I, for one, knew very little about him until this year. Anyone who has been tutored by me over the years has probably had the book, On Being A Photographer by Bill Jay and David Hurn recommended to them. Despite being the co-author of this much read title, I had never really comprehended who Jay was. David Hurn was the more well-known of the two authors, from being a Magnum photographer and his involvement with photographic teaching in the UK.
On Being a Photographer has been one of my go-to default recommendations to students, and a book that I have read many times over the years. For a long time, I gave David Hurn almost full credit for the book and had never appreciated the importance of the involvement of Bill Jay.
In March of this year, I was at the National Museum Cardiff and I spotted David Hurn in the photography gallery. Plucking up the courage to go and speak to him, I thanked him for writing On Being a Photographer and explained the impact it had on me both as a photographer and a teacher. He politely accepted my praise and then went to elucidate on his collaboration with Bill Jay, and how it was in fact Bill who should take the credit for the book.
He then took me over to a cabinet which had a selection of drawings/wood cuts by Bill Jay and explained how much he adored them and Bill Jay’s witty sense of cutting to the chase when writing about photography.
In the case was the following caption written by David Hurn:
“I met Bill Jay in the late ‘60s. He edited Creative Camera magazine and later Album. What Bill managed to do was to start introducing another way of looking at pictures other than just being content in a magazine. They were the same pictures but he was simply saying “there is another way of looking at them.” I think that helped to develop a whole new way of shooting pictures, where photographers were more conscious of the aesthetic side of the photograph whilst not losing the content quality of the picture. Bill was the prime mover for that shift, and out of this movement people like Sue Davies set up The Photographers’ Gallery”
A month or so later, one of the photography twitter accounts I follow was promoting a film screening. The film was titled Do Not Bend – The Photographic Life of Bill Jay. Intrigued I clicked the link and read about the film.
On Tuesday 8 May I found myself at The Frontline Club in London for a screening of Do Not Bend.
The film is a joy to watch, and fulfils the requirement of being entertaining, informative and educating. There is wonderful use made of archive footage of Bill Jay talking and lecturing. His delivery is infectious, and you cannot help but be swept along for his enthusiasm for all things photographic.
Without wanting to give too much away, the film demonstrates the questioning approach that Bill Jay took to photography. His influence was felt on photographers such as Martin Parr and Paul Hill, who have then gone on to influence many other photographers.
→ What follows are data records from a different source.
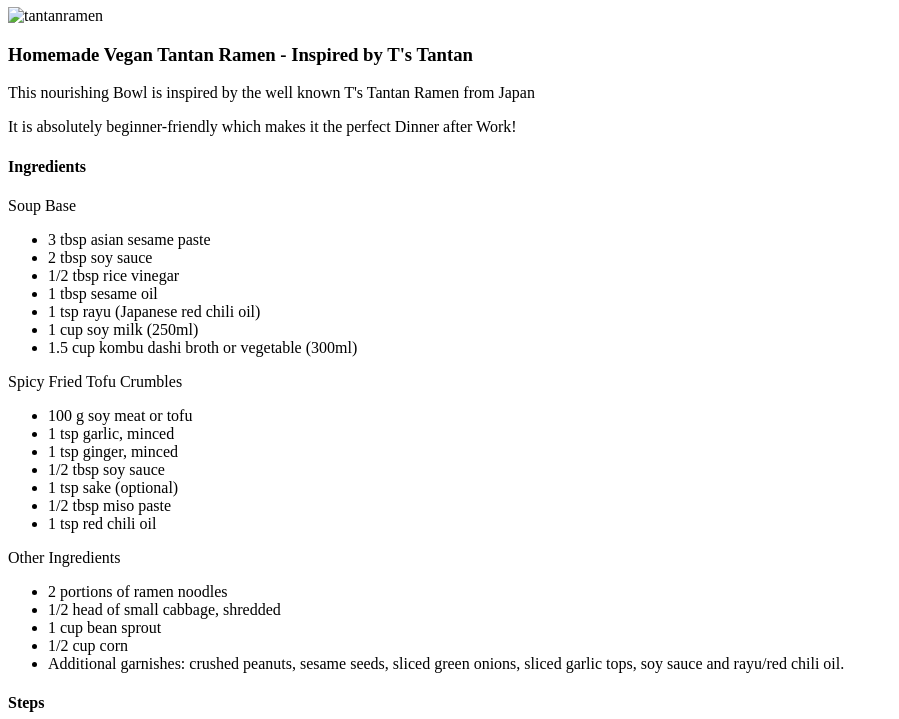
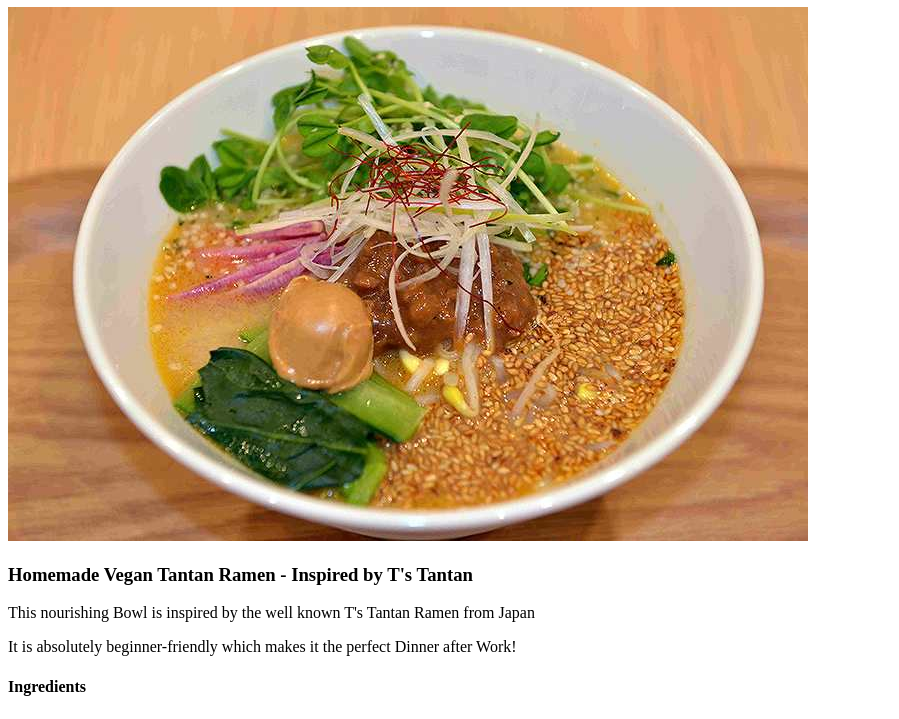
Before and after one commit to bykimmi/odin-recipes, a plain HTML site: page recipes/ramen.html in a window 1280 px wide. Shown: the part 73-792 px from the top of the page, without its empty margins (0-899 px from the left). Drawn offline with Linux system fonts and the light colour scheme; the site is published under a folder, as on GitHub Pages, so addresses that start at the root find nothing.

Commit message:
Pictures do not show in the Browser when visited through Github Trying to change src from /assets to ../assets as a test run

```diff
--- a/recipes/ramen.html
+++ b/recipes/ramen.html
@@ -7,7 +7,7 @@
 </head>
 <body>
     <h1>Ramen</h1>
-        <img src="/assets/tantan.jpg" alt="tantanramen">
+        <img src="../assets/tantan.jpg" alt="tantanramen">
     <h3>Homemade Vegan Tantan Ramen - Inspired by T's Tantan</h3>
      <p>This nourishing Bowl is inspired by the well known T's Tantan Ramen from Japan</p>
      <p>It is absolutely beginner-friendly which makes it the perfect Dinner after Work!</p>
```
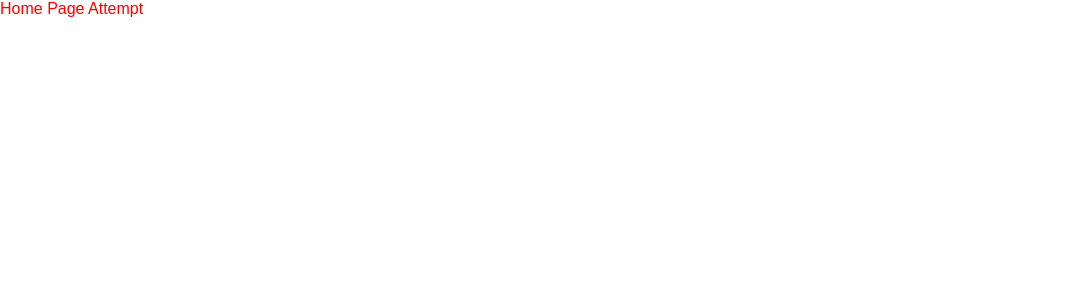
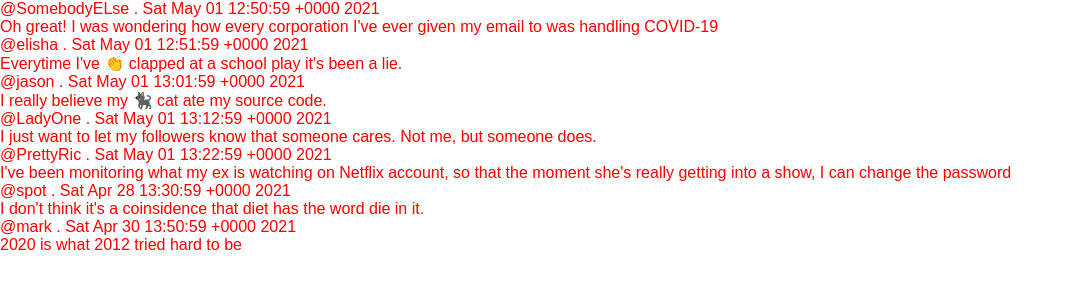
Before and after one commit to The-Flying-Dev/Project-3, a React (Create React App) app: page / in a window 1280 px wide. Shown: the top 300 px of the page, without its empty margins (0-1074 px from the left). Built offline with nearby package versions, Linux system fonts and the light colour scheme.

Commit message:
Update App

```diff
--- a/src/App.js
+++ /dev/null
@@ -1,9 +0,0 @@
-import React from 'react';
-//import ReactDOM from 'react-dom';
-import './index.css';
-
-function App() {
-    return <div className="App">Home Page Attempt</div>
-}
-
-export default App;
--- /dev/null
+++ b/src/components/App.jsx
@@ -0,0 +1,23 @@
+import React from 'react';
+import tweets from '../tweets.json';
+
+
+function App() {
+    return (
+        <div className="timeline">
+        {/* map over each object in array */}
+            {tweets.map(({ id, user, created_on, content }) => (
+                <div key={id} className="tweet">
+                    <div className="tweet-header">
+                      <span className="tweet-user">@{user}</span> .{' '}
+                      <span className="tweet-created-on">{created_on}</span>
+                    </div>
+                  <div className="tweet-content">{content}</div>
+                </div>
+
+            ))}
+        </div>
+    );
+};
+
+export default App;
--- a/src/index.js
+++ b/src/index.js
@@ -1,4 +1,8 @@
+import React from "react";
 import ReactDOM from 'react-dom';
-import App from './App';
+import App from './components/App';
+
+import './index.css';
+
 
 ReactDOM.render(<App />, document.getElementById('root'));
```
Alongside the film, there is an interesting backstory to the making . Grant Scott, one of the directors of the film has a background in art direction and magazine editing. In recent years he has moved to photography teaching and writing about photography. Unfamiliar with who Bill Jay was, it was a chance remark on how he wrote like Bill Jay that started his research. Intrigued by this, Scott followed up the reference and from that point an obsession developed. The resulting film was produced in partnership with Tim Pellatt.
Using a combination of interviews with people who knew Bill from his earliest days involved with photographers in London, to his final years teaching in the USA, plus conversations with family, a narrative of his life is established. By using archive footage and recordings of Jay talking, the directors have been able to use Jay’s own words to narrate the story of his life.
From the outset the film had no structure and each interview led to further interviews which progressed the story further. No one person had a complete picture of Jay’s life and so the film is a piecing together of many elements. By using a technique more akin to planning a publication, Scott was able to use his skill from planning magazines to sequence the footage. The resulting film is a credit to this technique and the skills of the directors to create a final piece that has fluidity to the narrative.
There is further screening of the film in Scotland in September this year. If you are able to attend do go. At the end of each screening there is a Q&A with Grant and Tim and this is a great opportunity to ask questions and find out more about how the film was made.
It is eventually planned for the film to be made available via streaming services.
For more information on the film and details of further screenings this year:
To read more of Grant Scott’s writing on photography:
For an interview with Grant Scott (the film is discussed about half way into the interview):
With kind thanks to the photographers for permission to use images.